There were many words in these books that I did not understand and had never heard anyone use in speech. So I thought quite a bit about what they probably meant as I skipped over them. I looked at how these mystery words functioned in the sentence and attempted to judge their relative importance. If they were qualifying words, well, that was more important than an adverb or a descriptive word of what was happening in a sequence when I could understand some of the other words. I came to realize and invent interesting ways to find out what a word meant besides just asking someone else or looking it up in the dictionary.
For instance, if the word seemed to be a descriptive word, I tried these words out in normal conversation and looked at how grown up people reacted.
Because of this, when I encounter reading that I’d like to do (such as a paper on the Polyvagal theory,) I fall back on using my old tricks. In practice, one of my actual strategies would be that I would mentally leave a “blank” in the spaces where I’d run into a word(s) that had an unknown meaning. Then once I read the sentence, I’d guess what similar or vague words that I actually knew would suffice to belong in the blank spots. Sometimes I would diagram the sentence to distill it down to its most simplistic forms so I could understand what function the words might have to the meaning.
This strategy works really well when you’re doing something like reading F.M. Alexander’s books. I’ll let Catherine Kettrick, who has a degree in linguistics and is also an Alexander Technique teacher from an Alexander school called the Performance School in Seattle, WA, give an example from her website “study guide” section at http://www.performanceshool.org

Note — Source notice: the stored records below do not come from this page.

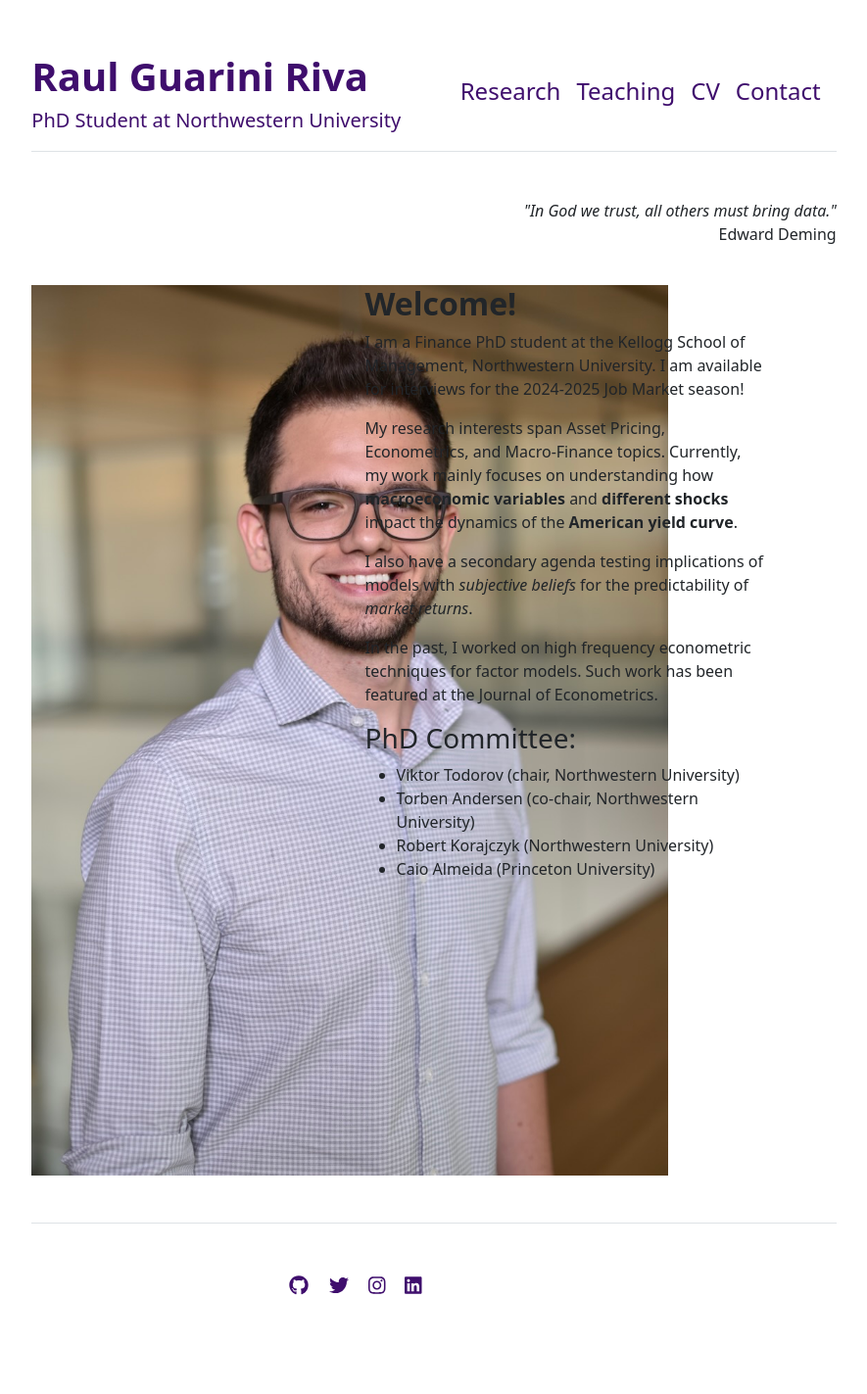
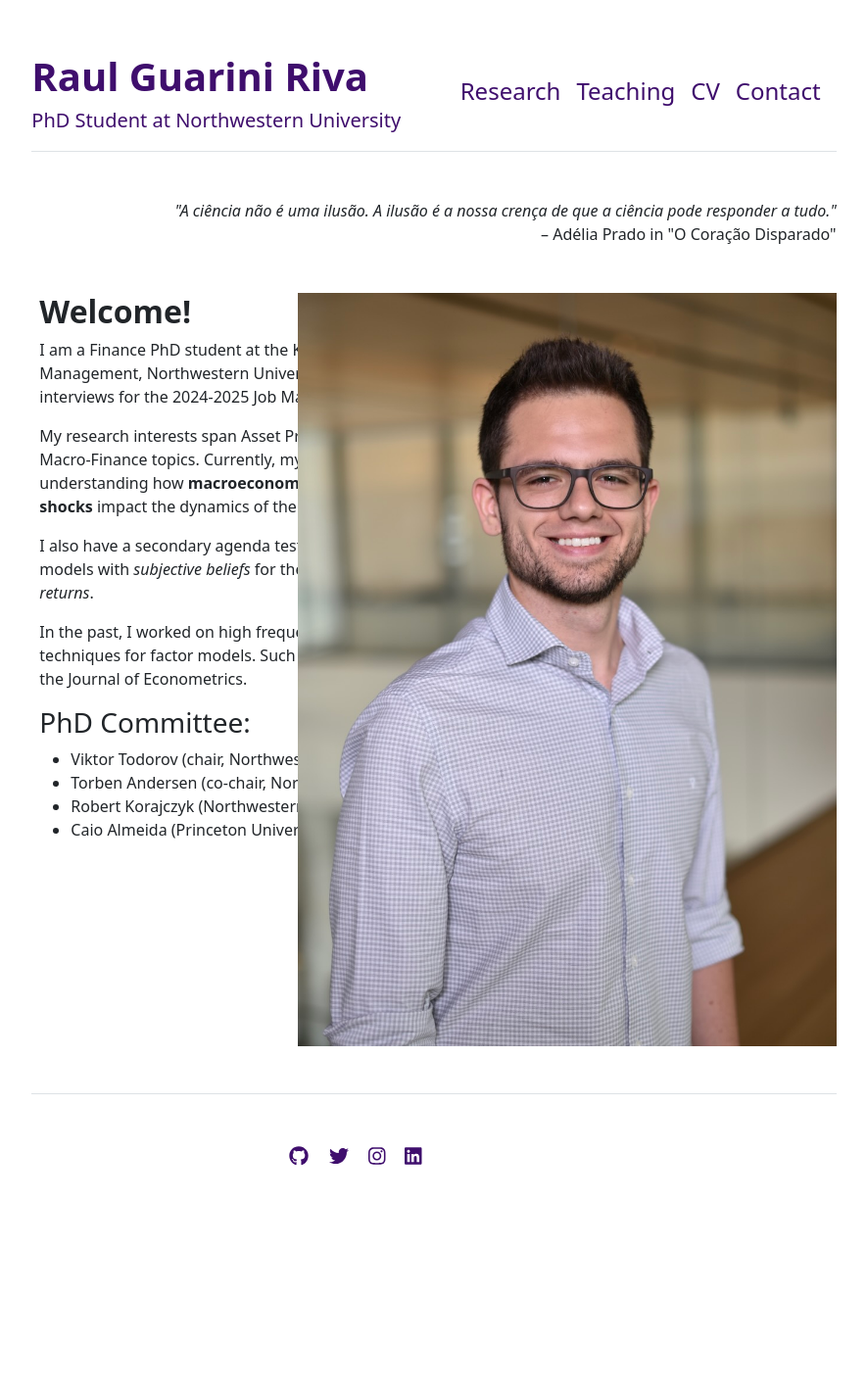
Before and after one commit to rgriva/rgriva.github.io, a Jekyll site: the page built from index.md, in a window 1280 px wide. Shown: the whole page at 98% size, without its empty margins (197-1082 px from the left). Built offline with Jekyll 4.4.1, drawn with Linux system fonts in a browser that asks for light colours; after the commit the page ends 1291 px from its top, so only the background shows below that.

Commit message:
Updated citations

```diff
--- a/_includes/contact.html
+++ b/_includes/contact.html
@@ -3,7 +3,7 @@
     <h3 class="fw-bold border-bottom pb-3 mb-5">Contact</h3>
     {% for contact in site.data.settings.contacts %}
     <div class="row g-5 mb-5">
-      <div class="col-md-6">
+      <div class="col-md-5">
         <h4>{{ contact.name }}</h4>
         <p>{{ contact.title }} | {{ contact.department }}</p>
         <p>{{ contact.institution }} | {{ contact.institution_address }}</p>
@@ -11,7 +11,7 @@
         <p>Email: {{ contact.email }}</p>
         <p>Office: {{ contact.office }}</p>
       </div>
-      <div class="col-md-6">
+      <div class="col-md-7">
         <img src="{{ site.github.url }}/{{ contact.image }}" alt="Contact" width="100%">
       </div>
     </div>
--- a/_layouts/home.html
+++ b/_layouts/home.html
@@ -3,11 +3,11 @@ layout: default
 ---
 
 <!-- Right-aligned quotation at the top, outside the grid layout -->
-<div style="text-align: right; margin-bottom: 40px;">
-  <i>
-    "In God we trust, all others must bring data."<br>
-  </i>
-  Edward Deming
+<div class="text-end fst-italic mb-5">
+  <div class="text-end mb-5">
+      <p class="fst-italic mb-0">"A ciência não é uma ilusão. A ilusão é a nossa crença de que a ciência pode responder a tudo."</p>
+      <p class="mb-0" style="font-style: normal;">– Adélia Prado in "O Coração Disparado"</p>
+  </div>
 </div>
 
 <!-- <div class="row g-5 mb-5"> -->
@@ -20,11 +20,11 @@ layout: default
   <!-- </div> -->
 <!-- </div> -->
 
-<div class="row g-4 mb-5">
-  <div class="col-md-5 order-md-1 d-flex align-items-center justify-content-begin">
-    <img src="{{ site.github.url }}/assets/img/Riva_Raul_Fall2019_Small.jpeg" alt="Home" style="width: 650px; height: auto;">
+<div class="row g-3 mb-5">
+  <div class="col-md-5 order-md-2 d-flex align-items-center justify-content-end">
+    <img src="{{ site.github.url }}/assets/img/Riva_Raul_Fall2019_Small.jpeg" alt="Home" style="width: 550px; height: auto;">
   </div>
-  <div class="col-md-6 order-md-2 ps-0">
+  <div class="col-md-7 order-md-1 ps-3">
     <h2 class="fw-bold">Welcome!</h2>
     {{ content }}
   </div>
--- a/_layouts/page.html
+++ b/_layouts/page.html
@@ -4,7 +4,7 @@ layout: default
 
 <div class="row g-5 mb-5">
   <div class="col-md-12">
-    <h3 class="fs-2 fw-bold border-bottom pb-3 mb-5">{{ page.title }}</h3>
+    <h2 class="fs-1 fw-bold border-bottom pb-3 mb-5">{{ page.title }}</h2>
     {{ content }}
   </div>
 </div>
```
Also changed, not shown: _data/publications.yml (+14 -7 lines), _layouts/contact.html (+7 -0 lines), _layouts/research.html (added, +17 -0 lines), research.md (+1 -1 lines).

To read Alexander’s long sentences with understanding, you have to be willing to go a bit slowly, figure out the subject and verb, see the different clauses and figure out their subjects and verbs, and hold them all in relation to one another til you get to the end of the sentence. To do this, it is helpful to answer the question posed by each clause as you go along. For example, here is the first sentence from the second chapter of The Use of the Self, “Use and Functioning in Relation to Reaction:” “The reader who reviews the experiences that I have tried to set down in the previous chapter will notice that at a certain point in my investigation I came to realize that my reaction to a particular stimulus was constantly the opposite of that which I desired, and that in my search for the cause of this, I discovered that my sensory appreciation (feeling) of the use of my mechanism was so untrustworthy that it led me to react by means of a use of myself which felt right, but was, in fact, too often wrong for my purpose” (p. 39).
Taking this sentence apart we find “The reader (subject) will notice” (verb). What reader you ask? “The reader who reviews the experiences…” What experiences? “…that I have tried to set down in the previous chapter…” So: “The reader who reviews the experiences that I have tried to set down in the previous chapter will notice…” What? “…that at a certain point in my investigation I came to realize…” Realize what? “…that my reaction to a particular stimulus was constantly the opposite of that which I desired…” Here is the end of the first major thought grouping in this paragraph. The “and” is used to mark the division between the two major thoughts in the paragraph. “…and that in my search for the cause of this, I discovered… ” Discovered what? (Here comes the second major thought) “…that my sensory appreciation (feeling) of the use of my mechanisms was so untrustworthy that it led me…” Led me where? “… to react by means of a use of myself which felt right, but…” (Pay attention– “But” signals a contrast–) “…but was, in fact, too often wrong for my purpose.”
Then again, if you don’t really understand a subject that you want to know more about, you can probably search the web and find someone else who will explain it to you in a way that you can understand. If you still don’t understand it, you can probably find a tutorial about it on YouTube.